I know the guy works at AEI, but I think you would be hard pressed to find a more objective and knowledgable observer of the lawmaking process than Norman Ornstein. I personally respect his opinion enormously, and I guess it's encouraging when he ends up validating some of my feelings about health care like he does in this outstandingly observant column in WaPo today (h/t Ezra Klein):
On the public front, it was clear that there was no groundswell for broad change. There is public dissatisfaction with the health-care system, but it is framed most by the universal public definition of reform -- "I pay less." Without some guarantee that reform thus defined will be enacted for the vast majority of Americans, the likelihood has always been that the closer government gets to enacting change, the more nervous voters would get about embracing the devil they don't know. And the closer one gets to broad change affecting 16 percent of the economy and a hefty slice of the workforce, the more those whose incomes depend on the current system will fight to keep their share.
At the same time, enacting reform the way it should be done -- with broad bipartisan leadership support and broad bipartisan majorities -- was simply not in the cards in today's political universe. Bipartisan support was clearly a non-starter in the House, if less so in the Senate, but past experience also showed that finding partisan majorities, even with healthy margins in both houses, would not be easy.
Overall, I think this sums it up well:
But having watched the lawmaking process in all its glory (and messiness) for 40 years, as well as having watched the meltdown of the Clinton health plan up close, I am seeing from the administration signs of savvy, not weakness.

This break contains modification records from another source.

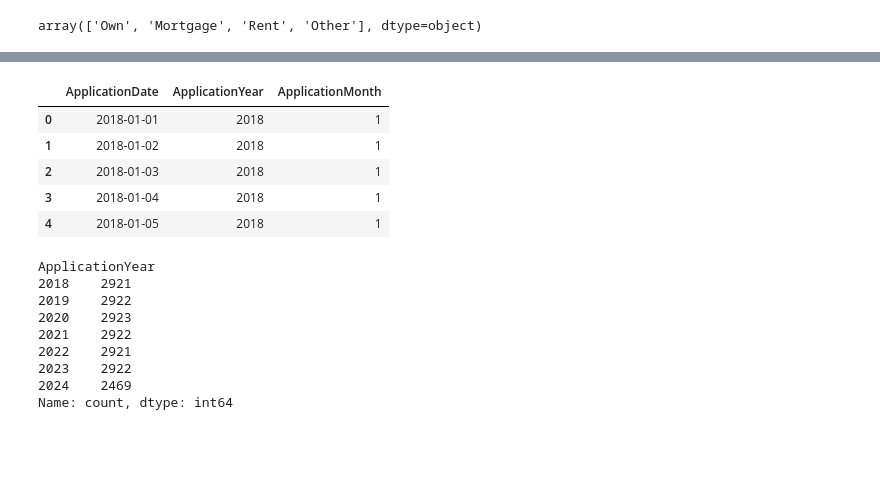
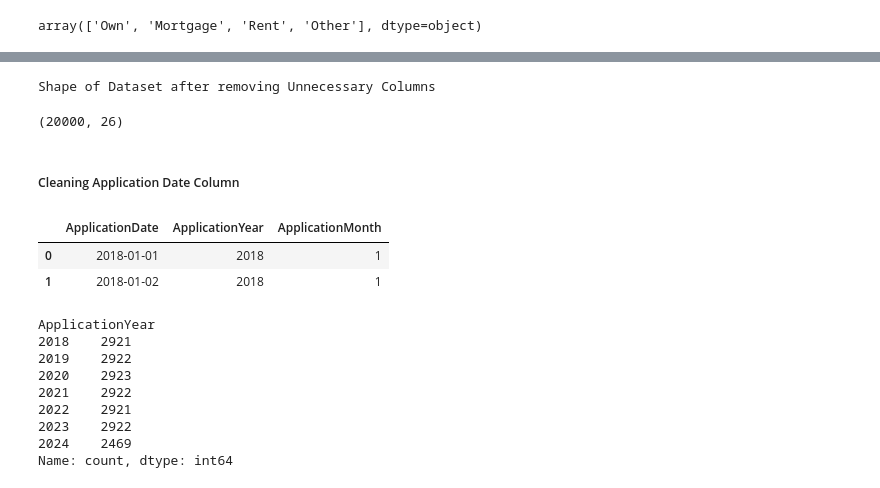
Before and after one commit to GauriR011/Financial-Risk-for-Loan-Approval, a Jupyter notebook: code.ipynb, the cells around one changed output, grey strips where cells are left out. Drawn from its saved outputs; the diff is of its cells as text; code cells hidden in the pictures; blank space fills up the shorter version.

```diff
--- a/code.ipynb
+++ b/code.ipynb
@@ -87,7 +121,7 @@ df['Monthly_LoanToIncomeRatio'] = df['MonthlyLoanPayment']/df['MonthlyIncome']
 # %%
 # Dropping unnecessary columns
 df.drop(columns=[
-    'TotalDebtToIncomeRatio'
+    'TotalDebtToIncomeRatio',
     'AnnualIncome',
     'LoanAmount',
     'LoanDuration',
@@ -99,6 +133,14 @@ df.drop(columns=[
     'TotalAssets',
     'TotalLiabilities'
     ], axis=1, inplace=True)
+# %%
+print("Shape of Dataset after removing Unnecessary Columns")
+df.shape
+# %% [output]
+Shape of Dataset after removing Unnecessary Columns
+(20000, 26)
+# %% [markdown]
+##### Cleaning Application Date Column
 # %%
 # Converting the date column to datetime
 df['ApplicationDate'] = pd.to_datetime(df['ApplicationDate'])
@@ -107,14 +149,11 @@ df['ApplicationDate'] = pd.to_datetime(df['ApplicationDate'])
 df['ApplicationYear'] = df['ApplicationDate'].dt.year
 df['ApplicationMonth'] = df['ApplicationDate'].dt.month
 # %%
-df[['ApplicationDate', 'ApplicationYear', 'ApplicationMonth']].head()
+df[['ApplicationDate', 'ApplicationYear', 'ApplicationMonth']].head(2)
 # %% [output]
 |  | ApplicationDate | ApplicationYear | ApplicationMonth |
 | 0 | 2018-01-01 | 2018 | 1 |
 | 1 | 2018-01-02 | 2018 | 1 |
-| 2 | 2018-01-03 | 2018 | 1 |
-| 3 | 2018-01-04 | 2018 | 1 |
-| 4 | 2018-01-05 | 2018 | 1 |
 # %%
 # Revising the Application date column
 # df = df[~df['ApplicationYear'].isin([2067, 2068, 2069, 2070, 2071, 2072])]
```
Also changed, not shown: parts of 55 cells of this notebook.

I think this analysis is right on, and it's also why the push for the public option is so critical: the Administration DOES have to be flexible, can't get caught up too publicly in what it wants until it is absolutely necessary.

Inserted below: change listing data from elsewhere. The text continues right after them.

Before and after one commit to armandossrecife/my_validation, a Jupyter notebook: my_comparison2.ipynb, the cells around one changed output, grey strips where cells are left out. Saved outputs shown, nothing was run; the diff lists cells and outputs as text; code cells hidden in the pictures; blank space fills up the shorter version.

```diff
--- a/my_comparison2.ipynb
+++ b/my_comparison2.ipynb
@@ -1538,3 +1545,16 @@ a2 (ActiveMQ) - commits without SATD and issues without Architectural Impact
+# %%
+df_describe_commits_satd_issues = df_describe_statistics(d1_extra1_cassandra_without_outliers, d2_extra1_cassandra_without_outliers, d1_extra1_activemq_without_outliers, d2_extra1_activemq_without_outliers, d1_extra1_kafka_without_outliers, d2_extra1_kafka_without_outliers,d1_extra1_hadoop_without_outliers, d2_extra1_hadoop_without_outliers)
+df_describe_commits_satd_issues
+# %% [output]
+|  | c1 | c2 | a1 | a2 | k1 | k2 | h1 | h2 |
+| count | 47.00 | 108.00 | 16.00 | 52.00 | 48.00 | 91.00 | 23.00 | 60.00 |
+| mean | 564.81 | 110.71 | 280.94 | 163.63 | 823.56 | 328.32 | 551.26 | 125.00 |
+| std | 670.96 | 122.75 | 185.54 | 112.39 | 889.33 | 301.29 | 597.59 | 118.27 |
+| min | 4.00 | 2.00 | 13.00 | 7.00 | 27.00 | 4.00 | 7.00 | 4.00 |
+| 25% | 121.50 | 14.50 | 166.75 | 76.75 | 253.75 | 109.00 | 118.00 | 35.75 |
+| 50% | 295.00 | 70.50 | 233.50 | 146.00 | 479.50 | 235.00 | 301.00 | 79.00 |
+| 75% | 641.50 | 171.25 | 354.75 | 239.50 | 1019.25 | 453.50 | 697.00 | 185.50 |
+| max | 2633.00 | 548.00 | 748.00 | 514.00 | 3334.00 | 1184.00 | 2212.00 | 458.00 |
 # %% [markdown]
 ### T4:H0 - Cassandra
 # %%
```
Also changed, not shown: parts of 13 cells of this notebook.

So we are the ones that must push very, very hard for real reform. It has a real payoff in the end, if not in 2010 but in 2020, 2030 and beyond.
Lawmaking is an epic thing that the media is incapable of covering well. Their coverage is similar to that of the blind man describing the elephant: they are not incentivized by their abilities to describe the true nature.
But we are lucky to have true experts like Ornstein to guide understanding, however small his contribution to broader understanding it might be.